APPLIED CLAY SCIENCE, cilt.178, 2019 (SCI İndekslerine Giren Dergi) identifier identifier

Özet

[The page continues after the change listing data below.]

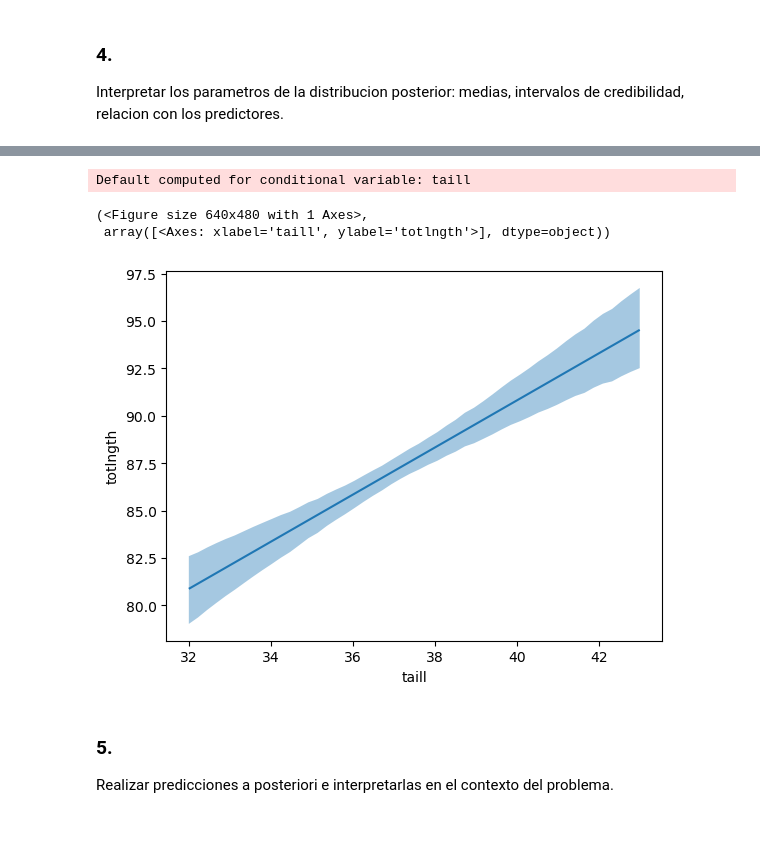
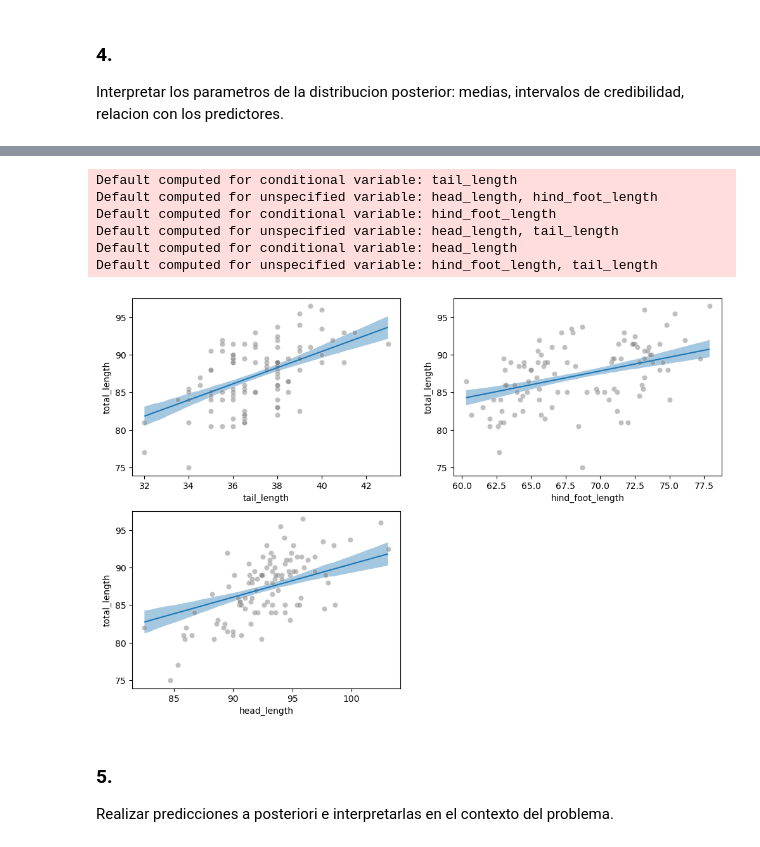
Before and after one commit to nazarenomm/Grupo4-TPI-EeI2, a Jupyter notebook: Parte2/parte_1.ipynb, the cells around one changed output, grey strips where cells are left out. Drawn from its saved outputs; the diff is of its cells as text; code cells hidden in the pictures.

Commit message:
plots parte 1 - faltan las conclusiones y explicaciones.

```diff
--- a/Parte2/parte_1.ipynb
+++ b/Parte2/parte_1.ipynb
@@ -25,5 +25,8 @@ con m ́as de una para cada categor ́ıa) y presentar un brvee resumen de cada
 la relaci ́on entre variables (si ya lo hicieron en la Parte 0, no es necesario repetirlo).
 # %%
-df = pd.read_csv('../data/possum.csv')
+df = pd.read_csv('../data/possum.csv', index_col=0)
+df.columns = ['site', 'population', 'sex', 'age', 'head_length', 'skull_width',
+              'total_length', 'tail_length', 'hind_foot_length', 'ear_length',
+              'eye', 'chest_girth', 'bely_girth']
 df.head()
 # %% [output]
@@ -36,3 +40,5 @@ df.head()
+# %%
+df.dropna(inplace=True)
 # %% [markdown]
 ### 2.
 Seleccionar un modelo GLM adecuado al tipo de variable respuesta:
@@ -41,7 +47,7 @@ Seleccionar un modelo GLM adecuado al tipo de variable respuesta:
 • Modelo con estructura jerarquica
 • (Opcional) De conteo: regresion Poisson o negativa binomial.
 # %%
-modelo = bmb.Model('totlngth ~ scale(taill)', data=df, family='gaussian')
+modelo = bmb.Model('total_length ~ scale(tail_length) + scale(hind_foot_length) + scale(head_length)', data=df, family='gaussian')
 # %%
 idata = modelo.fit(random_seed=SEED)
 # %% [output]
@@ -66,10 +72,24 @@ az.plot_posterior(idata);
 # %%
-bmb.interpret.plot_predictions(modelo, idata, conditional=['taill'])
+fig, axes = plt.subplots(2, 2, figsize=(12, 8))
+
+fig.delaxes(axes[1, 1])
+
+bmb.interpret.plot_predictions(modelo, idata, conditional=['tail_length'], ax=axes[0, 0])
+sns.scatterplot(data=df, x='tail_length', y='total_length', alpha=0.5, color='grey', ax=axes[0, 0])
+
+bmb.interpret.plot_predictions(modelo, idata, conditional=['hind_foot_length'], ax=axes[0, 1])
+sns.scatterplot(data=df, x='hind_foot_length', y='total_length', alpha=0.5, color='grey', ax=axes[0, 1])
+
+bmb.interpret.plot_predictions(modelo, idata, conditional=['head_length'], ax=axes[1, 0])
+sns.scatterplot(data=df, x='head_length', y='total_length', alpha=0.5, color='grey', ax=axes[1, 0]);
 # %% [output]
-Default computed for conditional variable: taill
+Default computed for conditional variable: tail_length
+Default computed for unspecified variable: head_length, hind_foot_length
+Default computed for conditional variable: hind_foot_length
+Default computed for unspecified variable: head_length, tail_length
+Default computed for conditional variable: head_length
+Default computed for unspecified variable: hind_foot_length, tail_length
-(<Figure size 640x480 with 1 Axes>,
- array([<Axes: xlabel='taill', ylabel='totlngth'>], dtype=object))
-[figure, old version]
+[figure, new version]
 # %% [markdown]
 
 ### 5.
```
Also changed, not shown: parts of 20 cells of this notebook.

The formation of alpha-cristobalite and its effect on the elastic modulus (E modulus) was investigated in sewage pipe (SP) and tile bodies derived from Westerwald ball day (WBC), employing the results of previous research on WBC as a baseline. In this study, the SP and tile bodies derived from WBC are compared with the bodies derived from two residual Turkish kaolin and one Turkish ball clay, resulting in four sources of alpha-cristobalite formation: tile, SP, residual kaolin and ball clay. The crystallization of alpha-cristobalite in the fired WBC results from two primary pathways. The first pathway occurs as a devitrification product from the glass phase saturated with excess silica, which is typically present in ball clay after a >= 1100 degrees C; the second pathway results from a minor amount of transformation of peripheries of quartz crystals, firing at over a >= 1200 degrees. In addition to these two sources, other a-cristobalite sources for sewage-pipe bodies include smectitic clay and chamotte (prefired clay) addition. Conversely, no alpha-cristobalite occurred in tile mixture bodies containing approximate to 2 wt% potassium oxide (K2O). The alpha-cristobalite phase only forms in kaolinite-rich ball clay when K2O content is less than approximate to 2 wt% because devitrification of excess silica phase of tile bodies is primarily governed by K2O content. The 2 wt% K2O ratio inhibited a-cristobalite formation in tile bodies, while the same percentage or greater of K2O content in SP bodies did not inhibit the alpha-cristobalite formation due to the presence of chamotte and smectitic clay in the SP mixture. The measured minimum E moduli were attributed to cristobalite formations because of chamotte and smectitic clay additions to SP bodies. In the bodies derived from Turkish residual kaolin at over 1000 degrees C, the opaline and chalcedonic silica phase are transformed to a-cristobalite at a lower temperature than those observed for rock crystal quartz and Si-rich glassy phase in WBC bodies. Thus, determining the different alpha-cristobalite sources in clay-based ceramic bodies derived from either the ball clay, the residual kaolin or the bodies containing smectitic clay together with chamotte provides the essential pre-condition for the optimum admixing ratio in industrial SP and tile bodies.